I noticed that Mark Andres used the word and asked him why: he liked the idea of 1 + 1 = 3, of something new altogether. And perhaps more seamless as it joins the same media. “The viewer is an active participant in terms of what that 3rd thing is.” He also helped me to get why collage never quite did it for me: “Collage explains the materials and somewhat the mentality, but montage explains the experience of the viewer.”

Andres also referred to montage in how it relates to film, the mounting of image after image and how this has all filtered into his own painting. The reference to film makes sense for me too but obviously in different ways.

Bits of press have filtered in from art fairs and the presence of new “collage,” which increasingly is a catch-all term for many things which are strictly not. We also saw some excellent work at Elizabeth Leach here in PDX in the form of Michael Lazarus. I also enjoyed the article in the new Art Forum by Charlie White on the collage impulse of today – Cut and Paste.


CAP said...

In film they often use the word montage for a certain kind of editing - thematic links rather than spatial continuity in a story.

Someone like Eisenstein gets really carried away with the idea.

In still pictures it's a little different because there isn't the temporal element or the expectations of a story so much. We bounce around space in a picture with different options. Not just in 20th century painting, but Early Renaissance and Medievel pictures had all kinds of different schemes. So does Oriental/Indian/Persian painting.

Photo-collage or montage definitely fits in there, and has this other, material side, where you actually combine diverse sources.

All this to just point out some wider connections for 'montage'.

Also, who's the little hottie in Target 38 - love the frayed quality to print with the hair!
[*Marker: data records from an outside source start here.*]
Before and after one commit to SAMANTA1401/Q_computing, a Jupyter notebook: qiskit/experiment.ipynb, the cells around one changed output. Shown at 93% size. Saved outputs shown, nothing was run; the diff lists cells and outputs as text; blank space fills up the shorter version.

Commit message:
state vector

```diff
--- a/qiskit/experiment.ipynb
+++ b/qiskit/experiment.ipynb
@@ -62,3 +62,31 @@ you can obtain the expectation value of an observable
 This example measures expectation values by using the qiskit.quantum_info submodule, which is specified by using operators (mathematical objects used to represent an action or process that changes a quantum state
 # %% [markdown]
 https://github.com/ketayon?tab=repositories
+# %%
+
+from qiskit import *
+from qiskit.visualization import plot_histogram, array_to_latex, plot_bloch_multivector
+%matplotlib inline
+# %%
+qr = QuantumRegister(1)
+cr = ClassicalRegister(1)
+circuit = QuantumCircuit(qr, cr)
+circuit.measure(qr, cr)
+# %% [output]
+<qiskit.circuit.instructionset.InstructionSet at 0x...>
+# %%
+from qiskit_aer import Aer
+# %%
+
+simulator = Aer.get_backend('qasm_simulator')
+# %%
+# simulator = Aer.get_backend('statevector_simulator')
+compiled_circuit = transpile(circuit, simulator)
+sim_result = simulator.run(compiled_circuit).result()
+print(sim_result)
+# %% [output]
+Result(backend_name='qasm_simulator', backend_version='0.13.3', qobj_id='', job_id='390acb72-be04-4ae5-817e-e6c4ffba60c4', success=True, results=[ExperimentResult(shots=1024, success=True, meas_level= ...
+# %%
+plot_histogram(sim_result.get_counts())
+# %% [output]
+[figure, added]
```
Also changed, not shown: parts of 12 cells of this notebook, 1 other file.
Eva said...

She was on the cover of one of those True Romance magazines and so she's not a star, but perhaps modeled after one - as illustrators often did back then. I have had her for many years and probably added some of the patina in my moving around. The original is almost 15 inches square, a nice size.

CAP said...

I guess she's meant to be the-girl-next-door type. I'm not sure if this line has been discontinued or just looks entirely different now.

Any thoughts?

In terms of imagery, she reminds me a lot of the women in early Lichtenstein paintings - you know, the "Why Brad!" types.

Eva said...

That is just too strange that you are thinking of Lichtenstein! Several things were considered for what would be inside that frame. A Lichtenstein was one of them.

I think she is meant to be the girl who has some regrets. There are many stories like that in those magazines.